= Beginning of Section =

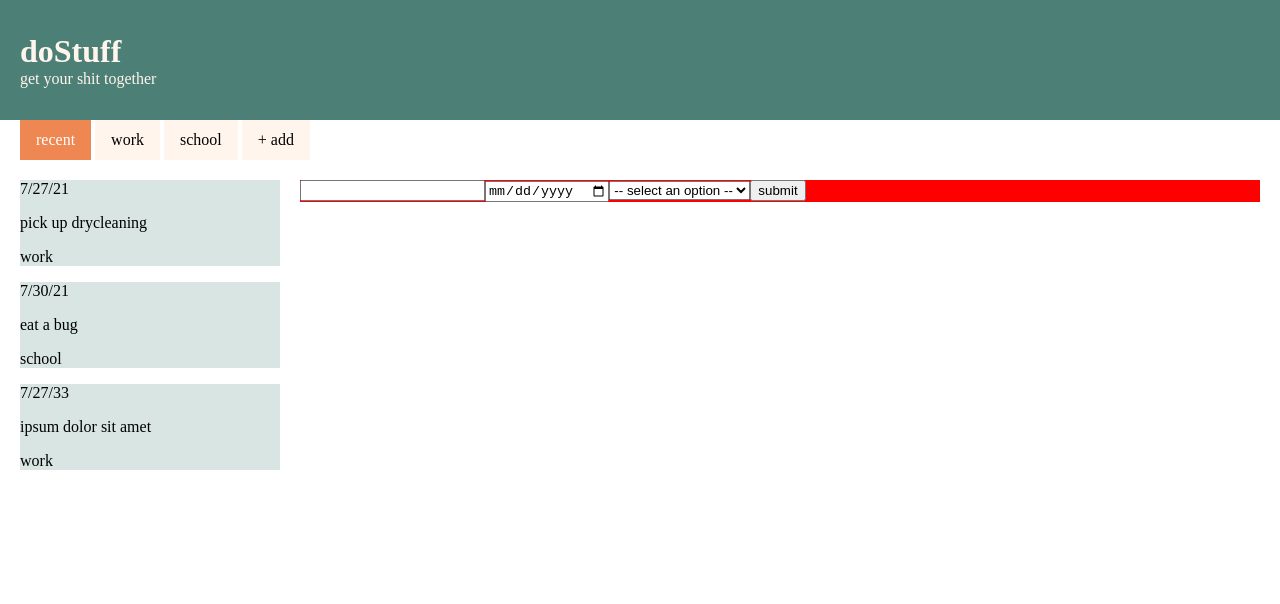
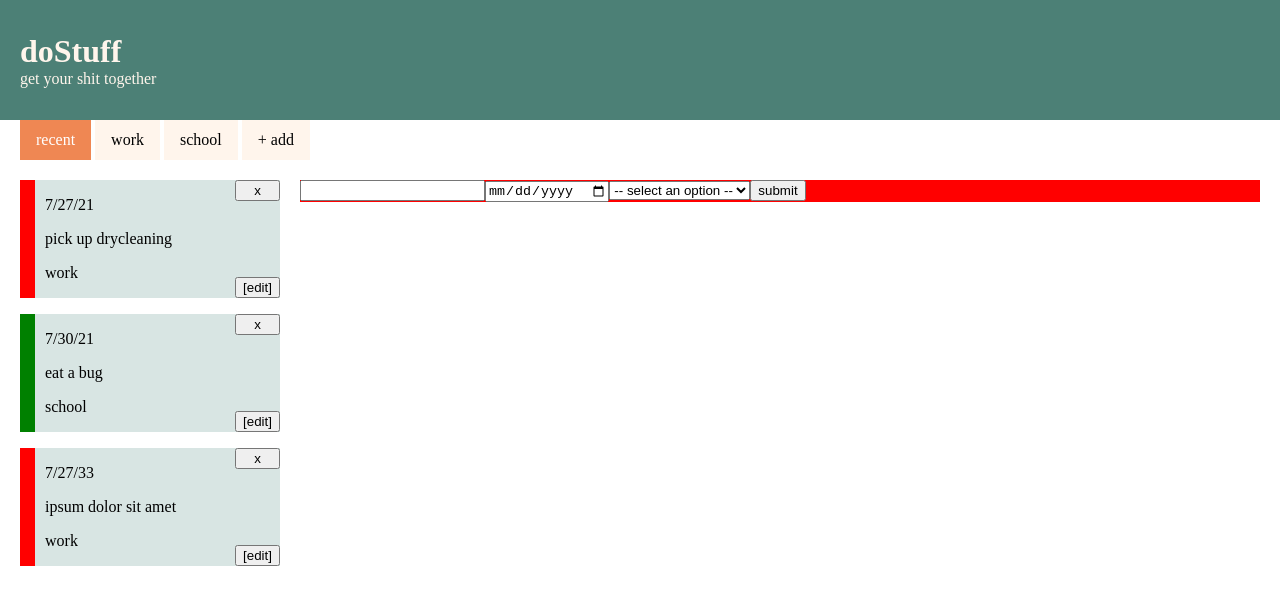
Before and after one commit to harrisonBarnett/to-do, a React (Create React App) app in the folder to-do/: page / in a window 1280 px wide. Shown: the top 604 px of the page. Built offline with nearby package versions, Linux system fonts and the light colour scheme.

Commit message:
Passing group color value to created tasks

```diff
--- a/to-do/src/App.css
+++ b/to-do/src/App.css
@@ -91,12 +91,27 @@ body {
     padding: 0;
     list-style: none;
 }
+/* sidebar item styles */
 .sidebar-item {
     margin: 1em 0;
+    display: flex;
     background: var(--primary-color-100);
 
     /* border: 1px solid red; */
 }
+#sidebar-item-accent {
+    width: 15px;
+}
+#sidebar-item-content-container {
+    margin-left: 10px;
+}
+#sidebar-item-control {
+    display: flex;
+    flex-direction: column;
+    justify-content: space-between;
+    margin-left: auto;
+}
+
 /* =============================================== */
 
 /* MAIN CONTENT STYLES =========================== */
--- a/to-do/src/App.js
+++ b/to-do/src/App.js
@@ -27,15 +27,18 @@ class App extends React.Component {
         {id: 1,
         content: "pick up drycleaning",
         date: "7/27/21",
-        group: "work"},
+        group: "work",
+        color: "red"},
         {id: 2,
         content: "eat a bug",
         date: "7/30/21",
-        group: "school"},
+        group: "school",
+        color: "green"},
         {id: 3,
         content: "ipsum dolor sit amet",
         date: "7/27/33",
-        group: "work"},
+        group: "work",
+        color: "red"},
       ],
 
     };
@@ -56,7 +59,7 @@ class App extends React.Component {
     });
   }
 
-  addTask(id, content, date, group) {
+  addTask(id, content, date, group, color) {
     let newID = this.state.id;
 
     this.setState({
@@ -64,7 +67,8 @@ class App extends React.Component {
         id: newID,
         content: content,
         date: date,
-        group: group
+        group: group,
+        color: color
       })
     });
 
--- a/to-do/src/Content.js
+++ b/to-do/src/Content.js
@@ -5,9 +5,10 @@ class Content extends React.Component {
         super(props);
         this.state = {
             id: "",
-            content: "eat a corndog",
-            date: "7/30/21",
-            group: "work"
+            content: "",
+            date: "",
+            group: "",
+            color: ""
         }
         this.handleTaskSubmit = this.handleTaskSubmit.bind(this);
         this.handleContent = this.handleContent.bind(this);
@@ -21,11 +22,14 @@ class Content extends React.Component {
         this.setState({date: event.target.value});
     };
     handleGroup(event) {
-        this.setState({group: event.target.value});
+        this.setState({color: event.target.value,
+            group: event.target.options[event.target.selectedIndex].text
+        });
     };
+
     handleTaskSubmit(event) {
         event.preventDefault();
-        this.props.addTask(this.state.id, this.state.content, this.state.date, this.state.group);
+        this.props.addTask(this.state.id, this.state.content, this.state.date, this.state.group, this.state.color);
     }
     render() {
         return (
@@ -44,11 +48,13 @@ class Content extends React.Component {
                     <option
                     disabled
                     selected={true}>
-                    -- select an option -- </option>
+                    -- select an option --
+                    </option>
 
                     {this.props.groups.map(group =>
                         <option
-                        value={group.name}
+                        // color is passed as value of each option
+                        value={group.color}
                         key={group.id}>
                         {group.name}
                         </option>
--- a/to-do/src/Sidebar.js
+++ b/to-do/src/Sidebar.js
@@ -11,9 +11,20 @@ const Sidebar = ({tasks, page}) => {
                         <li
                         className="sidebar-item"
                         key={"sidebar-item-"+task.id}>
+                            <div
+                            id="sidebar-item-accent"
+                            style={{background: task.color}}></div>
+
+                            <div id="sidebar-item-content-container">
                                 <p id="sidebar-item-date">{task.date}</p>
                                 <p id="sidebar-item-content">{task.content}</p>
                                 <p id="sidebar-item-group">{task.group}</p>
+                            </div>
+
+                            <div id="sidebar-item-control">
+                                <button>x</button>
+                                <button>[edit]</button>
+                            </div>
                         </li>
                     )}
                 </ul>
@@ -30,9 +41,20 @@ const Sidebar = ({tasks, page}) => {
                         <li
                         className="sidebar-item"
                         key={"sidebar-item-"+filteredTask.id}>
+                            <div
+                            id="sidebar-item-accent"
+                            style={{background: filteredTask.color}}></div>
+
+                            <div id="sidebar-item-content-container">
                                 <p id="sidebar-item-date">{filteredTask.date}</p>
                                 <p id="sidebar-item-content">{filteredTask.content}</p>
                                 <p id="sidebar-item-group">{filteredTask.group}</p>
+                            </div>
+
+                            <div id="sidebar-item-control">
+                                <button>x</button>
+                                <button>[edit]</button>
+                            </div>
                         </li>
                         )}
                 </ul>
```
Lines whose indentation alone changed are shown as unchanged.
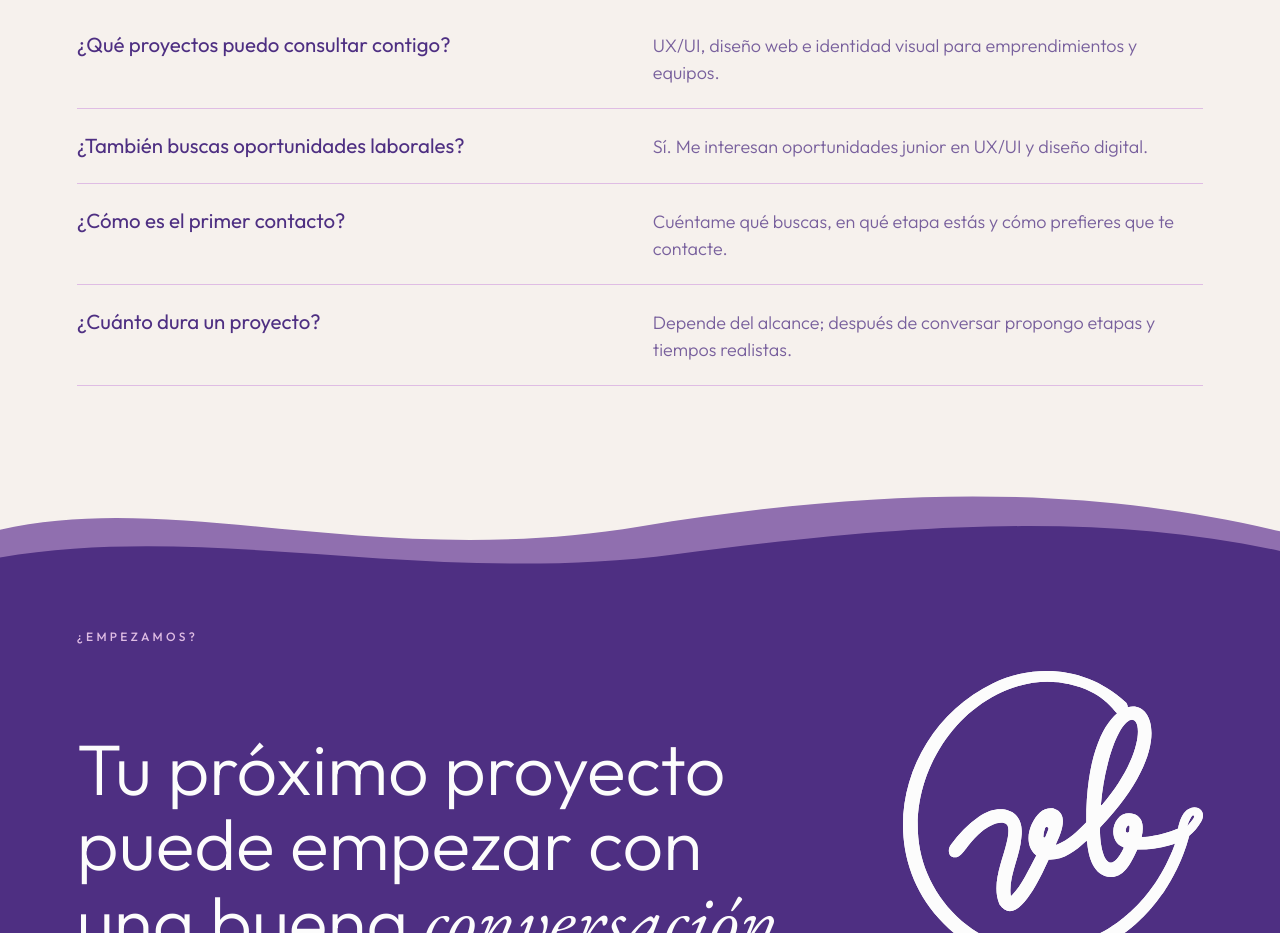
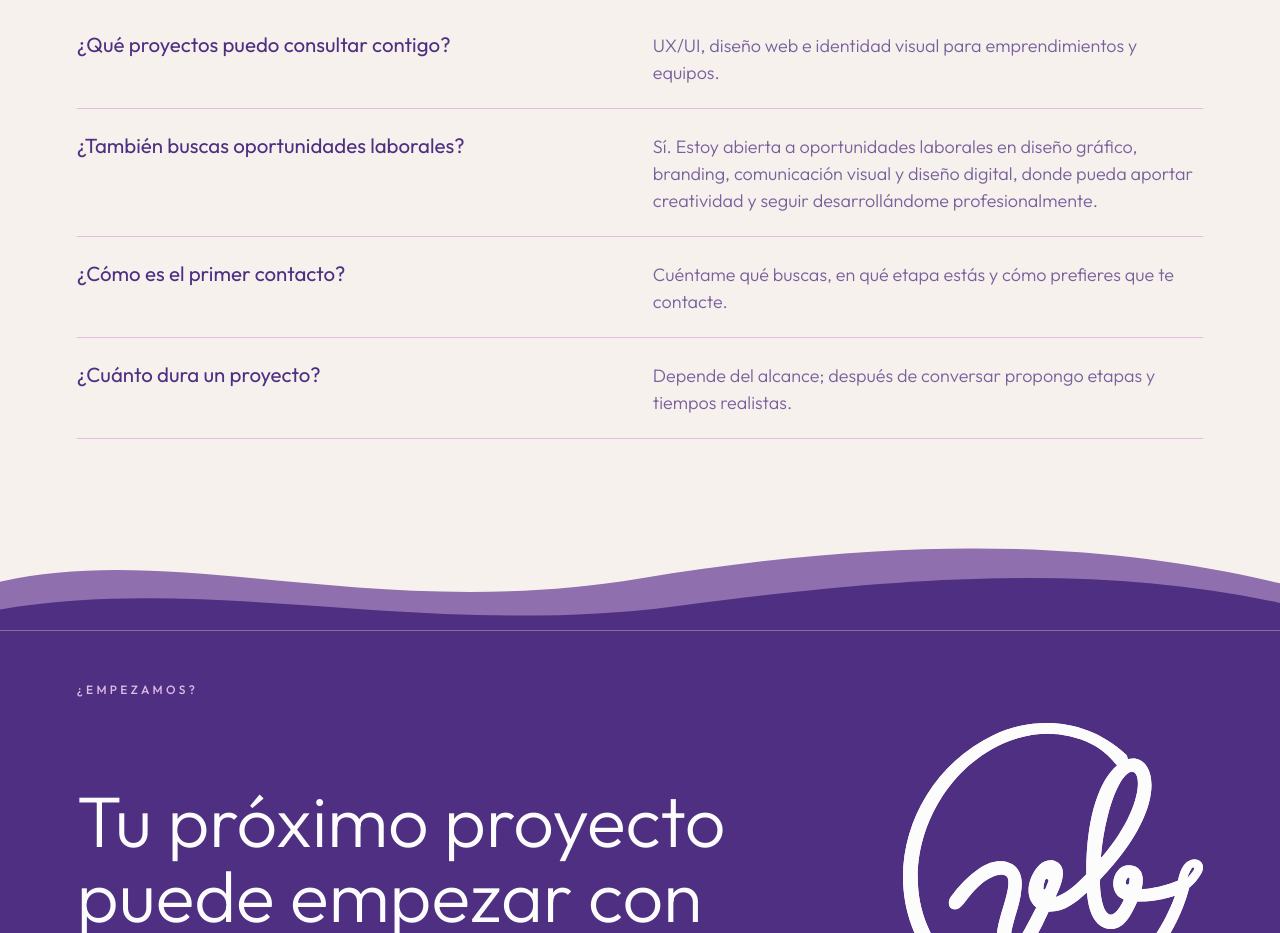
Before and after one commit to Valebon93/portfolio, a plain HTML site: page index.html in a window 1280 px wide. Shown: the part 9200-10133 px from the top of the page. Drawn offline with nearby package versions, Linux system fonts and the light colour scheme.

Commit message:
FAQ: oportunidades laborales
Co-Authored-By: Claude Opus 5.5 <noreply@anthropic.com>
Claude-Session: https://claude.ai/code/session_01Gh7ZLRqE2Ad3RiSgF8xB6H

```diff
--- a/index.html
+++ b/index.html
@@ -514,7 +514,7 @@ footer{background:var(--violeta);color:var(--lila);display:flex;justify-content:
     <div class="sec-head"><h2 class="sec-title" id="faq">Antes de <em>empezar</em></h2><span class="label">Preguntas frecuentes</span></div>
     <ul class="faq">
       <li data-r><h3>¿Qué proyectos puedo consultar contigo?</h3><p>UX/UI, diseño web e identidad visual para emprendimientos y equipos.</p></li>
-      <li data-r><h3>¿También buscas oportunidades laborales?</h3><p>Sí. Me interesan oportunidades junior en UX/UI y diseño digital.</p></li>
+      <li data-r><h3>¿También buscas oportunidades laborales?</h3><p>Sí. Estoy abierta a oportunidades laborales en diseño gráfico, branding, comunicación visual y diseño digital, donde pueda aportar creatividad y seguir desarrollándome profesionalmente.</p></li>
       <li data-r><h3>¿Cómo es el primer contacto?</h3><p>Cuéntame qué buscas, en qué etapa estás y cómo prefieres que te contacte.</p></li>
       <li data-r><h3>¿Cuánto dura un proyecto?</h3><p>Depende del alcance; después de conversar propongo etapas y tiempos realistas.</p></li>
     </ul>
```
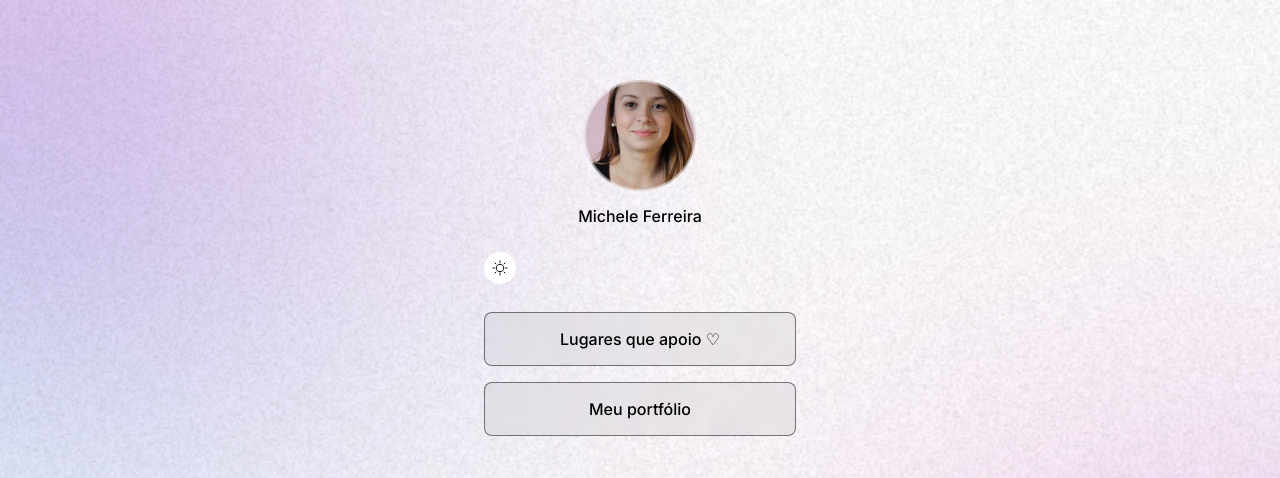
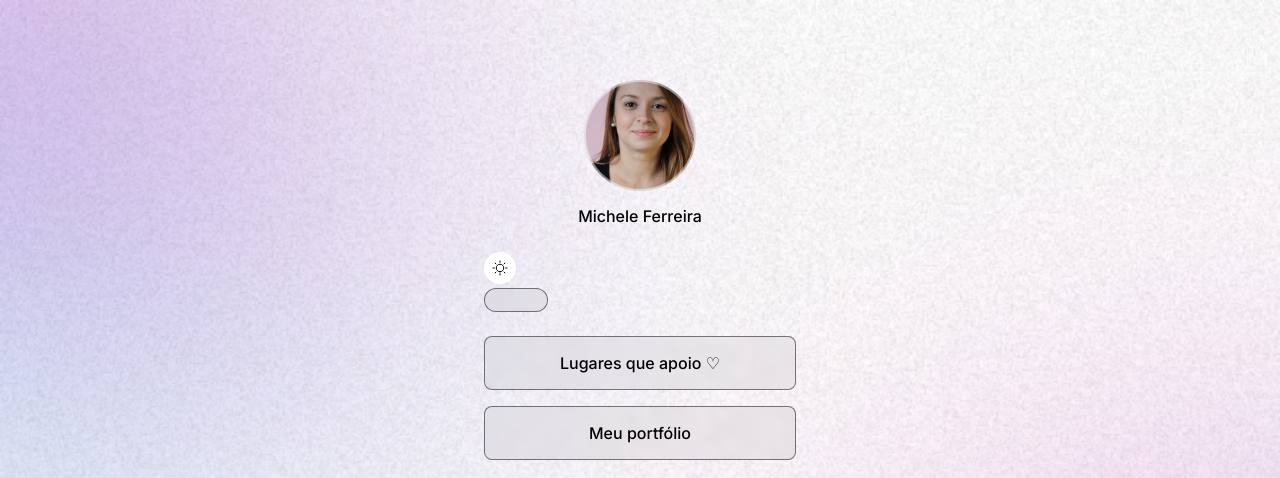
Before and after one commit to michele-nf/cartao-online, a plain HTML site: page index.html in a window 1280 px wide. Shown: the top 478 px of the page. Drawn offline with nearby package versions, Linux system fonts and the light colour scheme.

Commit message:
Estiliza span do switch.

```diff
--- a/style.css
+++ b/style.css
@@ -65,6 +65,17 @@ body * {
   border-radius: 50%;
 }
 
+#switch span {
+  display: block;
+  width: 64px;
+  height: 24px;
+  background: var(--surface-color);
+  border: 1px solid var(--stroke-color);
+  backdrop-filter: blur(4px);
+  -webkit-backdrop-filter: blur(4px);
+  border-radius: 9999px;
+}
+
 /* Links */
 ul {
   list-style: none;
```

= End of Section =

_EXERCISE OBJECTIVE_
Return every line from the material that contains the word "Claude".

_SOLVED PROBLEM_
Co-Authored-By: Claude Opus 5.5 <noreply@anthropic.com>
Claude-Session: https://claude.ai/code/session_01Gh7ZLRqE2Ad3RiSgF8xB6H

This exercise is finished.